Pakistan’s new prime minister Imran Khan is facing criticism after failing to appoint a single member of a religious minority group onto his cabinet.
“As an offence to many, the new team doesn’t include a single member from the minority groups in the country as neither a Hindu, Christian or a Parsi has been given the portfolio for interfaith harmony,” reports national newspaper Pakistan Today.
Khan had raised hopes among religious minorities when, in his first speech following his election victory, he said he longed to return Pakistan to the vision of its founder, Muhammad Ali Jinnah, who was a champion of religious tolerance.
In a famous speech in 1947, Jinnah told his citizens: “You are free; you are free to go to your temples, you are free to go to your mosques or to any other place or worship in this state of Pakistan. You may belong to any religion or caste or creed – that has nothing to do with the business of the state.”
Khan echoed this pledge, stating: “I am saying to you today, that for the first time, Pakistan’s policies won’t be for the few rich people, it will be for the poor, for our women, for our minorities, whose rights are not respected.”
But at the same time, Khan has spoken in support of the country’s strict blasphemy laws, which have been used disproportionately against religious minorities – Pakistani Christians, for example, make up only 1.5 per cent of the total population, but over a quarter (187) of the 702 blasphemy cases registered between 1990 and 2014 were against Christians.

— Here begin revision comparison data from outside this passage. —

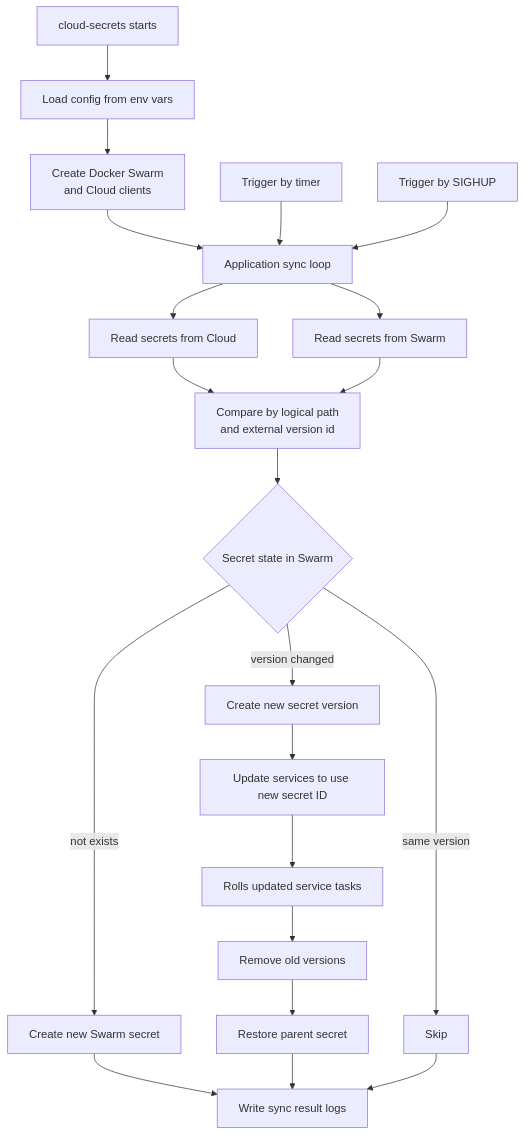
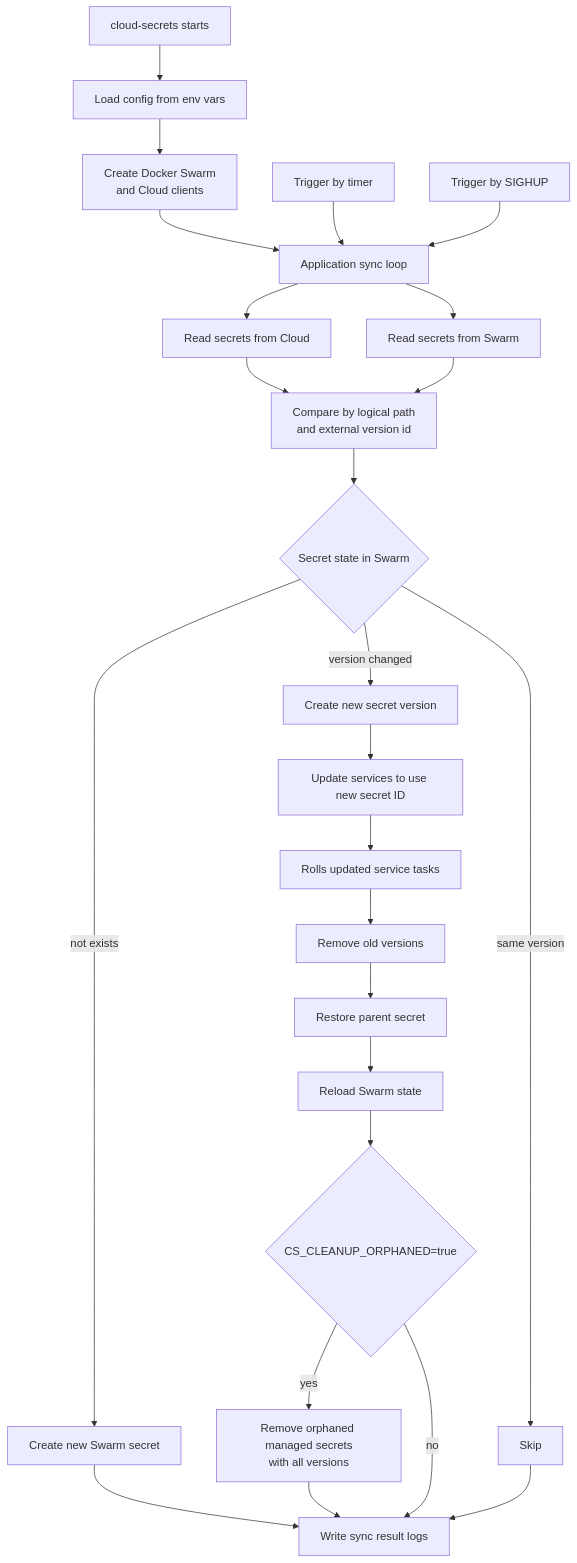
The diagram in README.md (swarm-deploy/cloud-secrets), drawn with Mermaid before and after one commit. The commit also changed 9 other files, not shown here.

Commit message:
feat: cleanup orphaned secrets

````diff
--- a/README.md
+++ b/README.md
@@ -10,28 +10,32 @@
 ```mermaid
 flowchart TD
     A[cloud-secrets starts] --> B[Load config from env vars]
     B --> C["Create Docker Swarm<br/>and Cloud clients"]
     C --> E[Application sync loop]
 
     F[Trigger by timer] --> E
     Q[Trigger by SIGHUP] --> E
 
     E --> G[Read secrets from Cloud]
     E --> H[Read secrets from Swarm]
     G --> I["Compare by logical path<br/>and external version id"]
     H --> I
 
     I --> J{Secret state in Swarm}
     J -->|not exists| K[Create new Swarm secret]
     J -->|version changed| L[Create new secret version]
     J -->|same version| M[Skip]
 
     L --> N["Update services to use new secret ID"]
     N --> R[Rolls updated service tasks]
     R --> O[Remove old versions]
     O --> S[Restore parent secret]
+    S --> T["Reload Swarm state"]
+    T --> U{"CS_CLEANUP_ORPHANED=true"}
+    U -->|yes| V["Remove orphaned managed secrets<br/>with all versions"]
+    U -->|no| P
 
     K --> P[Write sync result logs]
-    S --> P
+    V --> P
     M --> P
 ```
````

The most famous example is that of Asia Bibi, a Christian mother-of-five on death row since 2010.